NEW OPPORTUNITIES FOR THE NEW LENTICULAR
Mike Brooks, Chief Marketing Officer
Lenticular technology has been around and steadily maturing for years. It's come a long way from animating secret decoder rings in boxes of Cracker Jack. Today, lenticular graphics are used to create stunning animated advertisements, posters, business cards, promotional items, and more.
While lenticular printing is being used effectively on covers of books and magazines, it's always a tip-on. Now imagine a lenticular substrate so thin it can be used as an entire cover, like a silky skin flowing over the front, back, and spine.
Visualize a magazine logo and other text spinning, swirling, moving around the cover; or a back-cover advertisement with animated headlines and copy, changing colors, morphing fonts. Picture visual elements in a three-dimensional space, without the unsightly artifacts associated with holograms.
Think about a stunning 3D background, with design elements—photos, models, illustrations, picture-in-picture—independently animating concepts, product features, and benefits.

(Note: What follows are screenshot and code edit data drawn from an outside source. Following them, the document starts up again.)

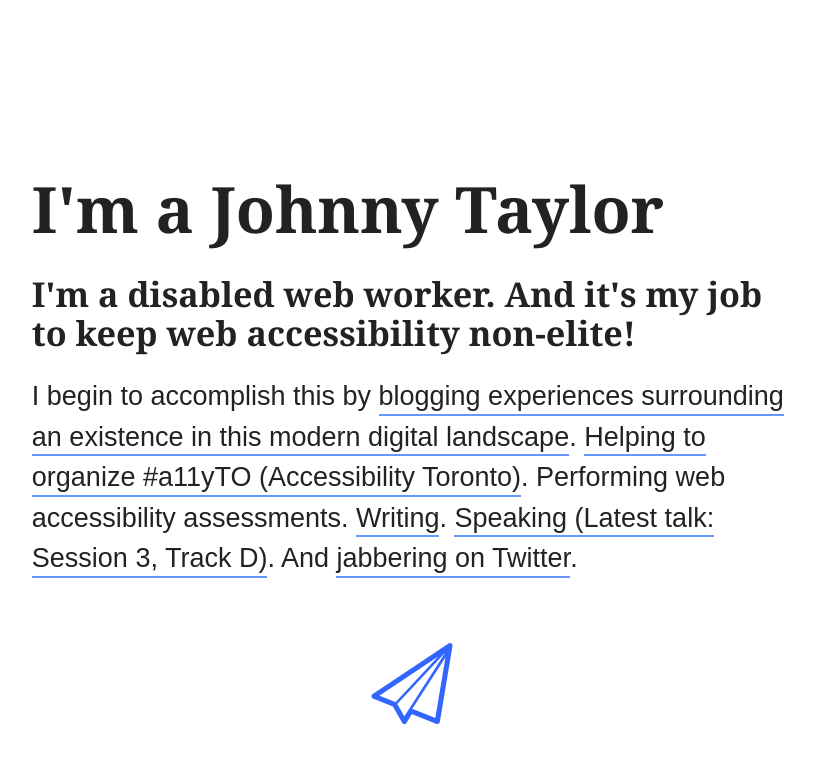
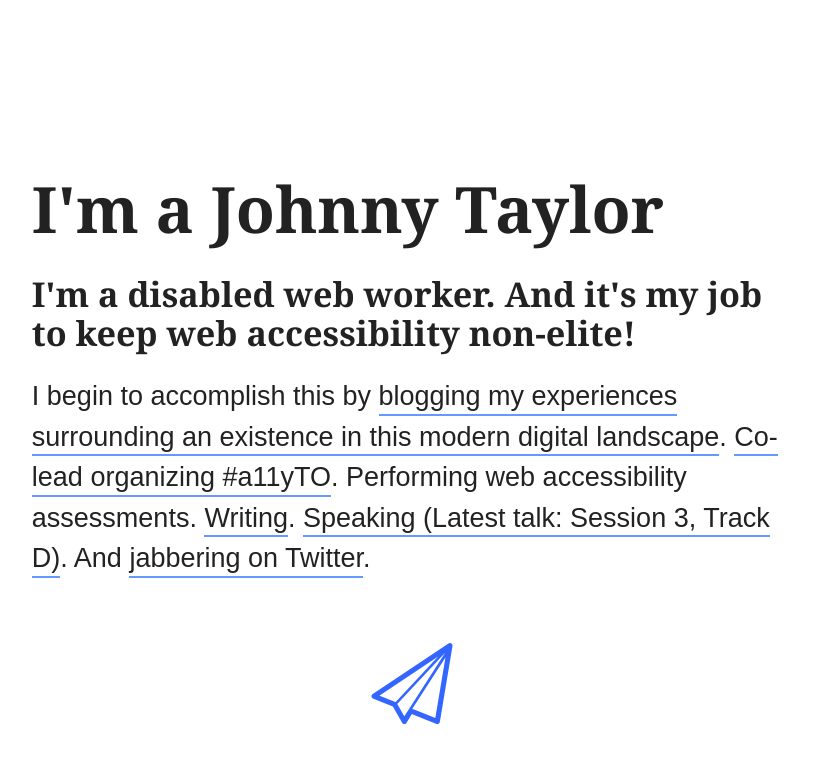
Before and after one commit to abledaccess/johnnydaux.org, a Jekyll site: the page built from index.md, in a window 1280 px wide. Shown: the top 763 px of the page, without its empty margins (228-1043 px from the left). Built offline with Jekyll 4.4.1, drawn with Linux system fonts in a browser that asks for light colours.

Commit message:
GH-PAGES: Update copy

```diff
--- a/index.md
+++ b/index.md
@@ -11,4 +11,4 @@ sitemap:
 
 <p class="intro">I'm a disabled web worker. And it's my job to keep web accessibility non-elite!</p>
 
-I begin to accomplish this by [blogging experiences surrounding an existence in this modern digital landscape](https://abledaccess.com). [Helping to organize #a11yTO (Accessibility Toronto)](https://twitter.com/a11yTO). Performing web accessibility assessments. [Writing](http://simplyaccessible.com/article/being-disabled-can-be-lame/). [Speaking (Latest talk: Session 3, Track D)](http://accessibilitycampto.org/schedule.php#pm1). And [jabbering on Twitter](https://twitter.com/abledaccess).
+I begin to accomplish this by [blogging my experiences surrounding an existence in this modern digital landscape](https://abledaccess.com). [Co-lead organizing #a11yTO](http://a11yto.com). Performing web accessibility assessments. [Writing](http://simplyaccessible.com/article/being-disabled-can-be-lame/). [Speaking (Latest talk: Session 3, Track D)](http://accessibilitycampto.org/schedule.php#pm1). And [jabbering on Twitter](https://twitter.com/abledaccess).
```
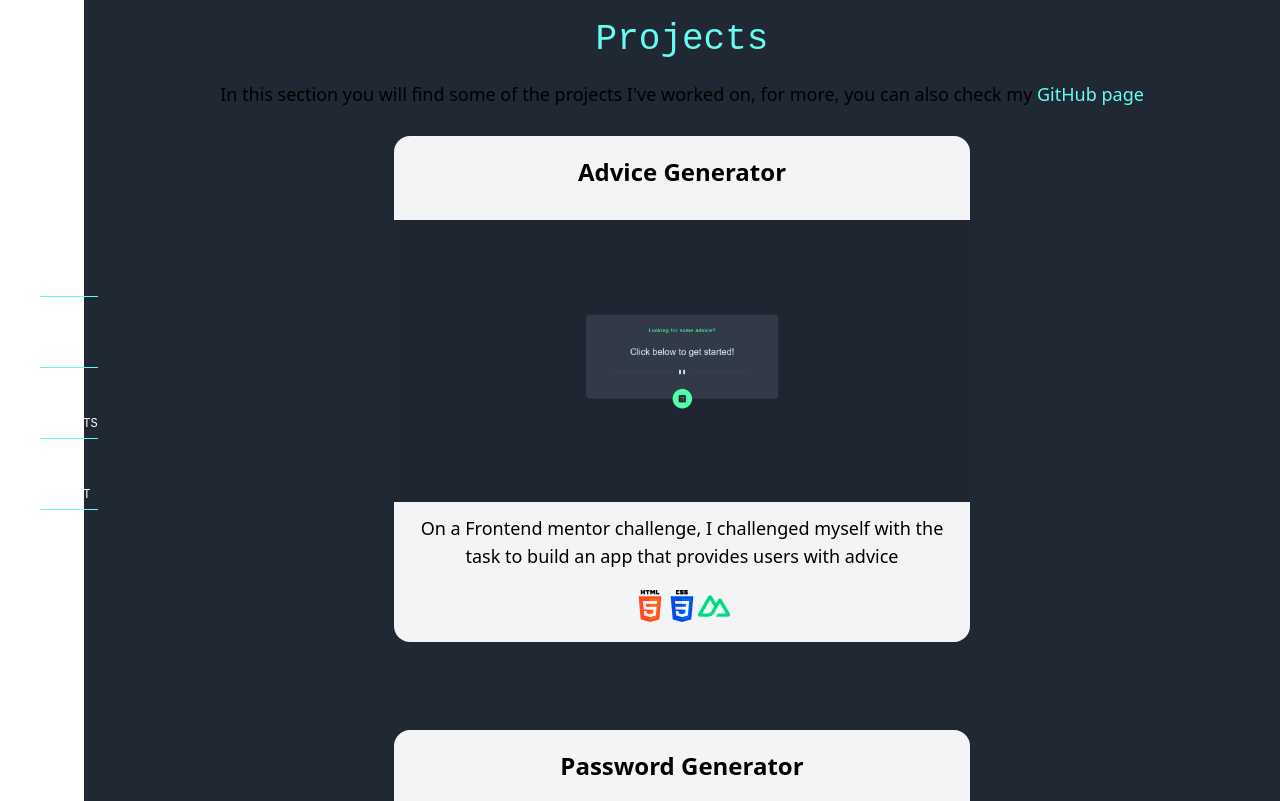
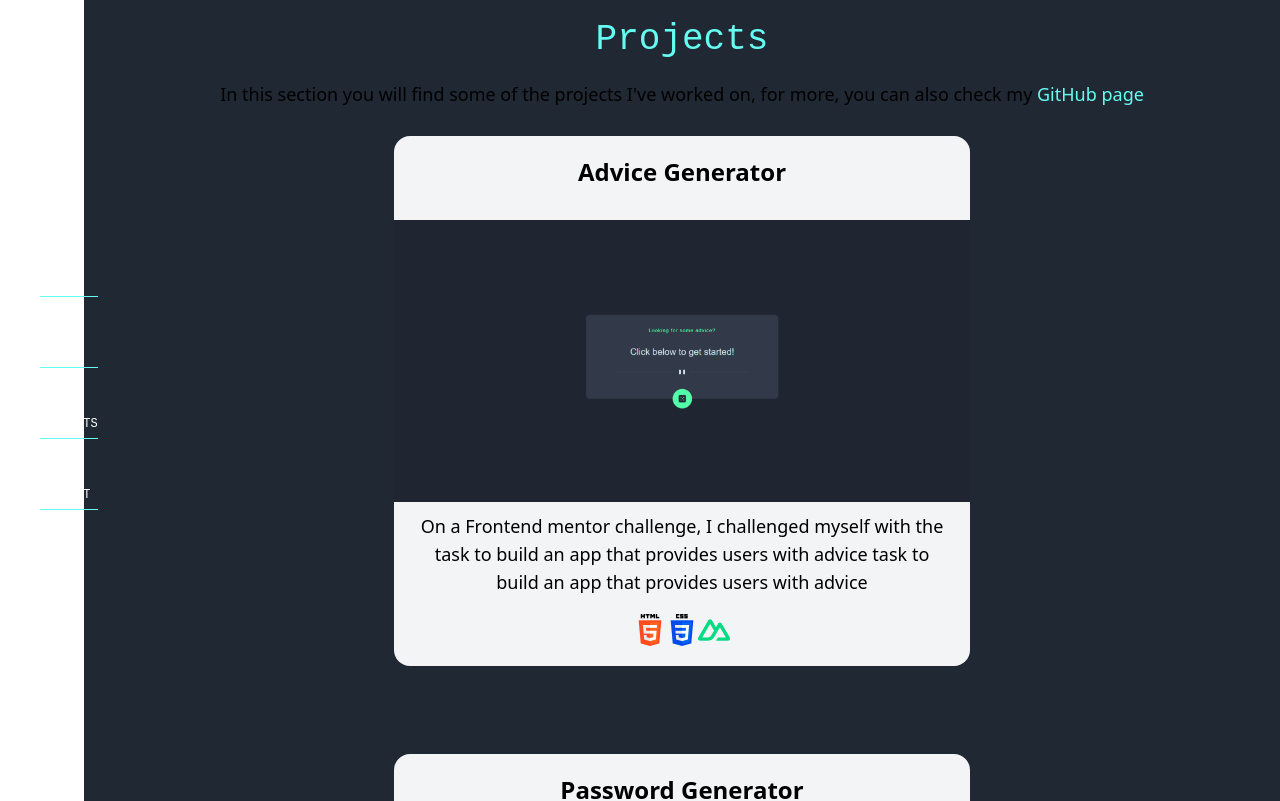
Before and after one commit to cfcmeireles/Portfolio-Carina, a Nuxt app: page /projects in a window 1280 px wide. Shown: the top 801 px of the page. Built offline with nearby package versions, Linux system fonts and the light colour scheme.

Commit message:
add fixed height to ProjectFrames paragraphs

```diff
--- a/components/ProjectFrames.vue
+++ b/components/ProjectFrames.vue
@@ -1,6 +1,6 @@
 <template>
   <div
-    class="mx-10 md:mx-0 max-w-xl rounded-2xl max-h-full bg-gray-100"
+    class="mx-10 md:mx-0 max-w-xl rounded-2xl bg-gray-100"
     :class="isPageLoaded ? 'hover-effect' : ''"
     @readyForHover="readyForHover"
   >
@@ -8,7 +8,9 @@
       <slot name="title"></slot>
     </h2>
     <slot name="image"></slot>
-    <p class="text-sm md:text-base lg:text-lg mt-3 mx-5 font-rubik text-black">
+    <p
+      class="text-sm md:text-base lg:text-lg mt-3 mx-5 font-rubik text-black h-32 sm:h-20 flex items-center justify-center"
+    >
       <slot name="description"></slot>
     </p>
     <div class="flex mx-auto mb-5 py-5 items-center justify-center">
--- a/pages/projects.vue
+++ b/pages/projects.vue
@@ -35,7 +35,8 @@
                 /></template>
                 <template #description>
                   On a Frontend mentor challenge, I challenged myself with the
-                  task to build an app that provides users with advice
+                  task to build an app that provides users with advice task to
+                  build an app that provides users with advice
                 </template>
               </ProjectFrames>
             </Transition>
```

These are huge additions to the publisher's and advertiser's design arsenal for the presentation of high-impact ideas.
Stop imagining, because the future of lenticular has arrived, and is available today for book and magazine covers. This momentous lenticular breakthrough for printed covers is dubbed the Crystal brand lens. It's the latest lenticular innovation by the specialists at National Graphics Inc.
National has long been recognized for its premium Extreme Vision brand lithographic lenticular work. Extreme Vision is more than imaging. It's a precisely calibrated system that tunes the patented imaging to National's growing lens design portfolio with their unique method of printing.
National has created many of the lenticular industry's firsts since it started working with lenticular in 1994. Because the company's sole business is lenticular, on-going R&D and constant improvements are crucial to maintaining our leadership position.
At .007 and 200 LPI (lenticules per inch), our Crystal brand's high-definition graphics are far more refined than the coarse mainstay of the lenticular industry, a 75 LPI lens at least .018 in thickness. (Incidentally, National developed the 75 LPI lens in 1995, but didn't patent it. It was the first commercially available thin lens, and became the global standard.)